I've experimented with quite a variety of LED lighting in the past few years.
I am therefore surprised that this lamp is specified as "natural white" if its colour temperature is specified as 4500 Kelvin. That is not natural light, though it's certainly not yellowish like 2,700K, which is like incandescent lighting.
No wonder you weren't happy with it.
In the kitchen I use spot lamps varying between 3 watts (just one of those over the kitchen sink) to 6 and 9 watt units. which are around 6,000K,and they make colours look quite natural, somewhat akin to the light of midday sun. It's very nice to have that kind of lighting, especially on short winter days and nights here in the UK.
One also has to bear in mind other factors.

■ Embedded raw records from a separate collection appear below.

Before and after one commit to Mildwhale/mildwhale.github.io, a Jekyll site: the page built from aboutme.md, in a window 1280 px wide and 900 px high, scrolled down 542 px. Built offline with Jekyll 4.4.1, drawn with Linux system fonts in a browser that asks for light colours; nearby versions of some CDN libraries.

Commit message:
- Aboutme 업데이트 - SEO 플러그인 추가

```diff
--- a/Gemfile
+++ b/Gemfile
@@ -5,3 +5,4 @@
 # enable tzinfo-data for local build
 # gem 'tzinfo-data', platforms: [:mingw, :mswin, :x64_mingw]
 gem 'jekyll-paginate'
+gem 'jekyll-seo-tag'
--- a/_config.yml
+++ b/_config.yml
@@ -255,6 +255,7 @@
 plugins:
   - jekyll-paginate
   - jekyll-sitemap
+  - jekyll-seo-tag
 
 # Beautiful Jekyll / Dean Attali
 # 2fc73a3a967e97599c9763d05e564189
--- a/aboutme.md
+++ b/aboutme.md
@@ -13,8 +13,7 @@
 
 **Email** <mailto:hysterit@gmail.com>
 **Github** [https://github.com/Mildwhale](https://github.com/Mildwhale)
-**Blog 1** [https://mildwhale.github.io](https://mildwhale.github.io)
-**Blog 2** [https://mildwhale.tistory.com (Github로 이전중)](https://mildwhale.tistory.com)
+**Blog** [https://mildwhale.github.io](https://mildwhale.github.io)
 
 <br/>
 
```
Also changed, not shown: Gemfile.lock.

Angle of dispersion, particularly with spot lamps. This can be as narrow as 30º (less in rare cases) to the more common 40º and 60º spots.
Then there are those using SMDs (surface mounted devices) often used in "corn" lamps, because they slightly resemble a corn cob, that can spread the light quite uniformly and over a much wider angle. That's what is shown here.

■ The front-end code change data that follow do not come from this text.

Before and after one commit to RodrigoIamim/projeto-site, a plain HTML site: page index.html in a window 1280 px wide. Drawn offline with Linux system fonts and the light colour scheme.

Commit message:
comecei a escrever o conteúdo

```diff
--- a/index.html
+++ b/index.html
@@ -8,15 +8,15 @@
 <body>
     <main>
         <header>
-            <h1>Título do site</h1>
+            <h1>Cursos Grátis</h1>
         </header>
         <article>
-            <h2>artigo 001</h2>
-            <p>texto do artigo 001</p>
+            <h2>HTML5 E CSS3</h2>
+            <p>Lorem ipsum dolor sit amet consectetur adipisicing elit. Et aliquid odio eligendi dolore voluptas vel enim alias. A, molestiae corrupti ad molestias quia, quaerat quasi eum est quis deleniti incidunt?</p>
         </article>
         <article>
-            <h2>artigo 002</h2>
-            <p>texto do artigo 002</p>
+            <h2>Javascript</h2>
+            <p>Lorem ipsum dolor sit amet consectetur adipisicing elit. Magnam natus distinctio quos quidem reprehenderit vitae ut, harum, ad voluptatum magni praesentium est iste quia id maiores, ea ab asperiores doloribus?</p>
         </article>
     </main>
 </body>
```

So you need to determine how far away from the surface or objects which are to be illuminated and whether you want the lamp to highlight or add a more diffuse lighting.
Also of importance and especially related to cost and potential savings is thermal dissipation capacity. Some of the spot lamps can fail WAY before their LEDs would, because of cheap electronic components and especially because the thermal dissipation capacity of the metal jacket is not up to handling the heat generated by, for example, a 9 watt lamp. Yes - LEDs are far more efficient, but they still generate heat which needs to be effectively dissipated.
Corn lamps with their arrays of SMDs, placed circumferentially on the lamp's surface, can better dissipate heat, though again, many are made with inferior electronic components which can drastically shorten the lifetime of such a unit as a whole.
You may find the following table of use:
Name of White Kelvin Color Temp. Comparable to a:
Warm White 2700-3500 Kelvin typical incandescent light bulb
Natural White 4000-4500 Kelvin typical retail space white fluorescent lighting
Day / Daylight White 5000-6000 Kelvin used for high color definition - typical noon day sun in many parts of the world
Cool / Commercial White 6000-7000 Kelvin used in many industrial and commercial applications like hospitals.
I would suggest trying something around 6,000 K, though, again, you may find it a bit too bluish for your liking.
I should add, we also use warm white LED corn lamps in a few locations (20 watt units), which provide a sufficient quantity of light (unless one desires something almost blindingly bright), that serve well in a bedroom or living room. I don't find them too yellow, but you have to ensure they are the right colour temperature. Ours are about 3,000 - 3,500 K. It seems to me you'd probably be more satisfied with that.
There can be other details, but these are probably the most important points to be aware of.
Hope this is of some help. :-)